[Structured diff data]
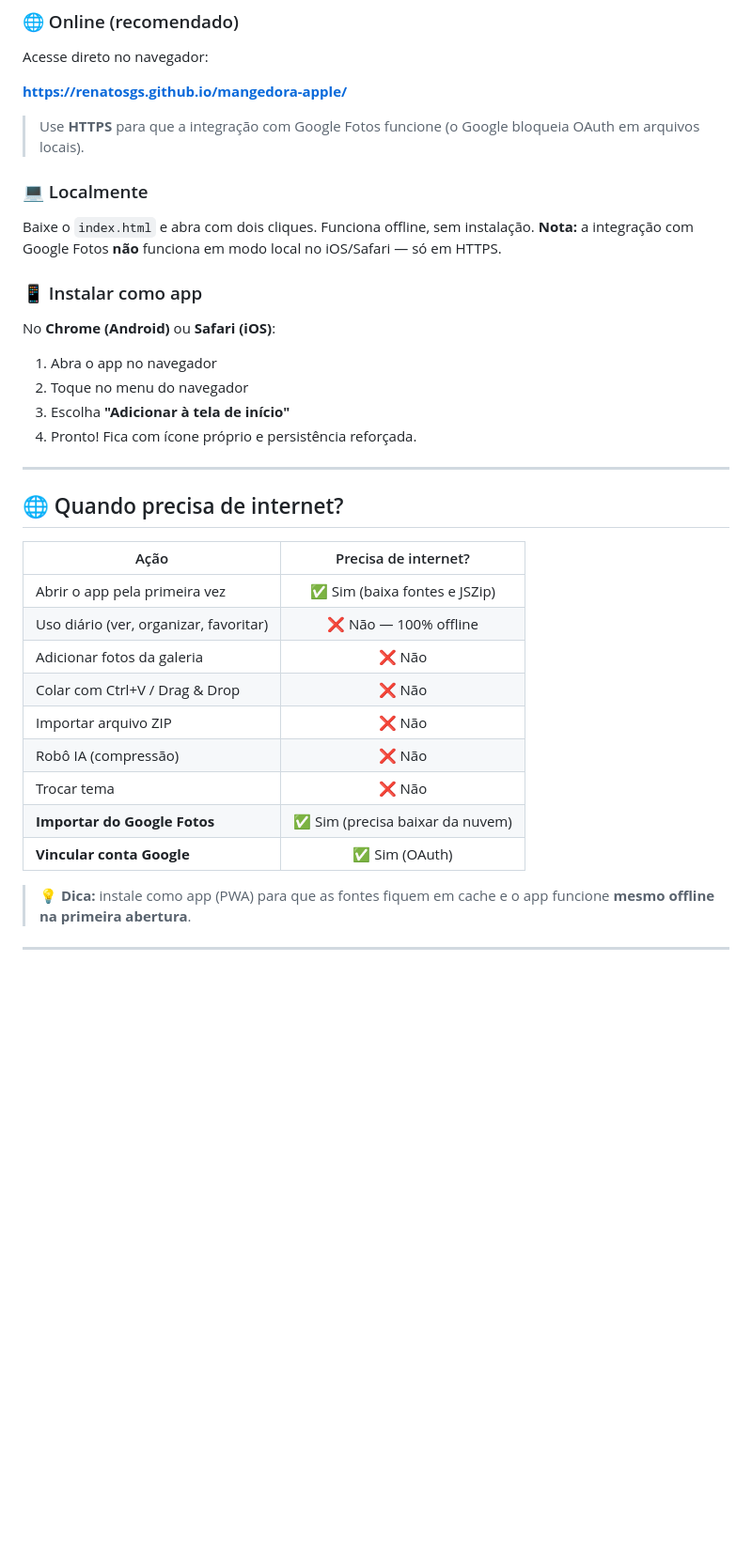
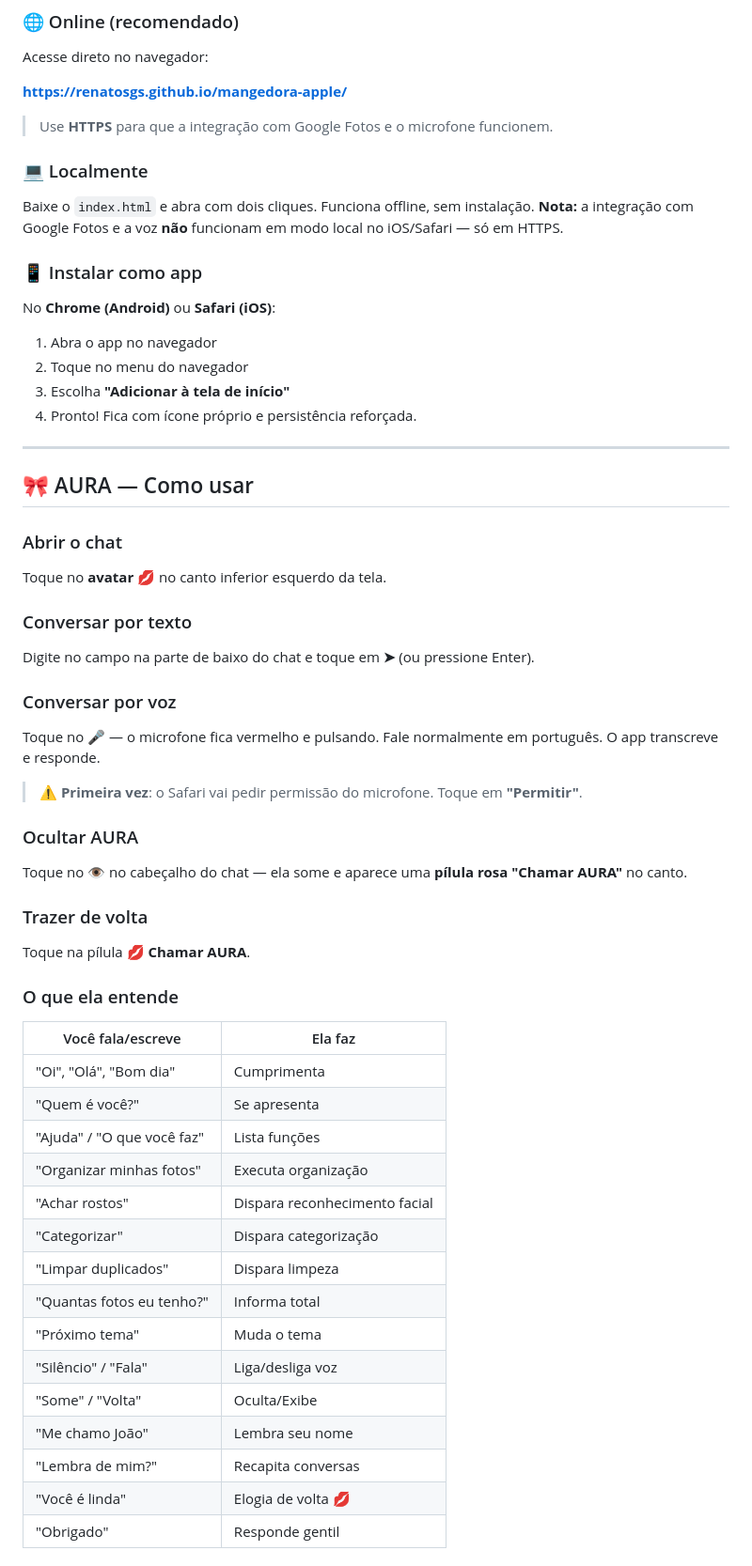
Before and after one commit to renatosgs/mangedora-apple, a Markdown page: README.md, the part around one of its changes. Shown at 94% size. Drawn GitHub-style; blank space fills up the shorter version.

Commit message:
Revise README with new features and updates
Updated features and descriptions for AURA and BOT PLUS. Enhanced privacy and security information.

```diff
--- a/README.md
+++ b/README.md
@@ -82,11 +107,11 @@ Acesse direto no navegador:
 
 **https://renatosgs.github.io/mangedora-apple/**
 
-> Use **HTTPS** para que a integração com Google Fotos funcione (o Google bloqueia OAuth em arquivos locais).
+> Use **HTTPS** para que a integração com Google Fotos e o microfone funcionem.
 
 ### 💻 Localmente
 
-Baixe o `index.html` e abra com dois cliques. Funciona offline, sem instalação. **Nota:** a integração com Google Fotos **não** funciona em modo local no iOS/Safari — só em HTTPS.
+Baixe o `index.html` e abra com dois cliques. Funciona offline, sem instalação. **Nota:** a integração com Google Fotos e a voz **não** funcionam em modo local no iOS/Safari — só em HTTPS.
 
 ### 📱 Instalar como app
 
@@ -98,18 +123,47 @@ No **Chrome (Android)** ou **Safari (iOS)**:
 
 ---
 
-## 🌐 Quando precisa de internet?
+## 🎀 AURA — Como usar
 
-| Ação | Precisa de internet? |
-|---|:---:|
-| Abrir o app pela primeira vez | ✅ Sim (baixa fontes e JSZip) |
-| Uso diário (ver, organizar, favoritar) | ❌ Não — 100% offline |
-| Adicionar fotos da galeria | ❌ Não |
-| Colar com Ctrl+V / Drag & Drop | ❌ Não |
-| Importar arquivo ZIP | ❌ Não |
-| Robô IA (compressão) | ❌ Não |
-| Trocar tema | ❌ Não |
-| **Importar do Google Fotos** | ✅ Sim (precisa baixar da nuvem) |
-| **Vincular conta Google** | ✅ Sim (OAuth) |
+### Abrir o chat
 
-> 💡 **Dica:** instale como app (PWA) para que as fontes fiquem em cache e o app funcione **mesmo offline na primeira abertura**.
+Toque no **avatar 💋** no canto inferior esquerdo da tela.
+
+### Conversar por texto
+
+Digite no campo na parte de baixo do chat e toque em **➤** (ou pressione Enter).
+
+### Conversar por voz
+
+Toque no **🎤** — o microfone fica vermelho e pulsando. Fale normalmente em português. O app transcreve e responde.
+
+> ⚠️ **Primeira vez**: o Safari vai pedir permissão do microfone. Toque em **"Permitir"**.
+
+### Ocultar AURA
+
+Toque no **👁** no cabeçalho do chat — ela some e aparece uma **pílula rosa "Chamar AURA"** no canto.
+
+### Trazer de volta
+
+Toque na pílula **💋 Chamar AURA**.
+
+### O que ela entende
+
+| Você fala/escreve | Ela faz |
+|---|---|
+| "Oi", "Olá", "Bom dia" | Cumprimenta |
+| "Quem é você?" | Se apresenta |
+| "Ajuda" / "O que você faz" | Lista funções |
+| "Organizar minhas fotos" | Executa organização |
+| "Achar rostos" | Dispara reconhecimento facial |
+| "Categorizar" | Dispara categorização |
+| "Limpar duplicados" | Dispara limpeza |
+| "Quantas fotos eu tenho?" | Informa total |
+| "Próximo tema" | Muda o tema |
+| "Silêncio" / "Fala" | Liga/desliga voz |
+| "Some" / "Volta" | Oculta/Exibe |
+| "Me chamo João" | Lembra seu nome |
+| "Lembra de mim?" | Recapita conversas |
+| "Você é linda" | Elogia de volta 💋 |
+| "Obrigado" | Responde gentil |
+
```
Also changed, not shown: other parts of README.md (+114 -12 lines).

§ Activity: Those lines above that contain the string "chat" should be returned.

§ Your solution:
+### Abrir o chat
+Digite no campo na parte de baixo do chat e toque em **➤** (ou pressione Enter).
+Toque no **👁** no cabeçalho do chat — ela some e aparece uma **pílula rosa "Chamar AURA"** no canto.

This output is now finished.